# [YOUR OBJECTIVE]
Pull every line of the entries that has the word "AUDIT".

· · · · · · ·

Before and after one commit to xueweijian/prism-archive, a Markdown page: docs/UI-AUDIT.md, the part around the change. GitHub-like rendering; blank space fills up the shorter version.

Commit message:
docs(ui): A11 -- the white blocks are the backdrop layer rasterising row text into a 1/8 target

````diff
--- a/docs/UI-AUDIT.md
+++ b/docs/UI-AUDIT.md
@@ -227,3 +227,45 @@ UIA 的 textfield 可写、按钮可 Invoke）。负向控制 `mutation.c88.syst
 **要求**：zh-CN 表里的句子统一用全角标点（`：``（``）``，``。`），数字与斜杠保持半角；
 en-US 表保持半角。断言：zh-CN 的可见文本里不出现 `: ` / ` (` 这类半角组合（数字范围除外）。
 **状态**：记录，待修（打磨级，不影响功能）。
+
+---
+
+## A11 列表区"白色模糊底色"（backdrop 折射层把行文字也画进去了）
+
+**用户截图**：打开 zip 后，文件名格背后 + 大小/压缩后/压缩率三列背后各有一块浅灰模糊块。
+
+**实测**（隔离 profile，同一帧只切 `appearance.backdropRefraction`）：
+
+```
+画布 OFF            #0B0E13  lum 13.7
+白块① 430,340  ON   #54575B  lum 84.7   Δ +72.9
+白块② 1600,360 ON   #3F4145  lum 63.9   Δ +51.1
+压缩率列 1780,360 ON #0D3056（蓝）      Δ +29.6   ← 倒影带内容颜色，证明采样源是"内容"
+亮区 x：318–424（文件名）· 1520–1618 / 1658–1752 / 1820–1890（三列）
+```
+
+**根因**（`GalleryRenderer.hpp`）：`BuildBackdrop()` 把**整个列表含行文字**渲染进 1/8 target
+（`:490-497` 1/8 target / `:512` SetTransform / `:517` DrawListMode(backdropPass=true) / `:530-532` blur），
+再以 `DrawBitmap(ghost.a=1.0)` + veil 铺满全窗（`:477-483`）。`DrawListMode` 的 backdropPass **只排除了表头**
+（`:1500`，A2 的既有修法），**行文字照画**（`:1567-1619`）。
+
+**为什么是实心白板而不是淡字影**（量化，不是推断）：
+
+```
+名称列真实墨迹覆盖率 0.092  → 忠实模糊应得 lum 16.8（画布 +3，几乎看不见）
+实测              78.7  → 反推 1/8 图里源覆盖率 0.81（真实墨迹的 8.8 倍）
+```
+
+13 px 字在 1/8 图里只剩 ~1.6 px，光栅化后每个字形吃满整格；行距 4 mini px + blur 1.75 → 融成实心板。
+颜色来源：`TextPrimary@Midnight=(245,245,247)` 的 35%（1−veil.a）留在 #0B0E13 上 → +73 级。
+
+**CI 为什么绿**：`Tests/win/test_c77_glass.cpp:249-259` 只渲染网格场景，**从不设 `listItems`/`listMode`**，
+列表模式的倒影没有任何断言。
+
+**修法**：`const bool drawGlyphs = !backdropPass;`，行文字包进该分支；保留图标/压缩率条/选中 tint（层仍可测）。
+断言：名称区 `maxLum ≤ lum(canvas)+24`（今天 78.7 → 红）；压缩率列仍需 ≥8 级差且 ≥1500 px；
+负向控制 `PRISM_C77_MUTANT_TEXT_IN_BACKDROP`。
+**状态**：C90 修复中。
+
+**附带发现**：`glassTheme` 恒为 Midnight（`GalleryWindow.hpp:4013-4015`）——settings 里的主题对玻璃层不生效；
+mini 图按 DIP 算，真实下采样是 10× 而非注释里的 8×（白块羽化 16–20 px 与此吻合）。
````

· · · · · · ·

# [RESPONSE TO THE TASK]
Before and after one commit to xueweijian/prism-archive, a Markdown page: docs/UI-AUDIT.md, the part around the change. GitHub-like rendering; blank space fills up the shorter version.
--- a/docs/UI-AUDIT.md
+++ b/docs/UI-AUDIT.md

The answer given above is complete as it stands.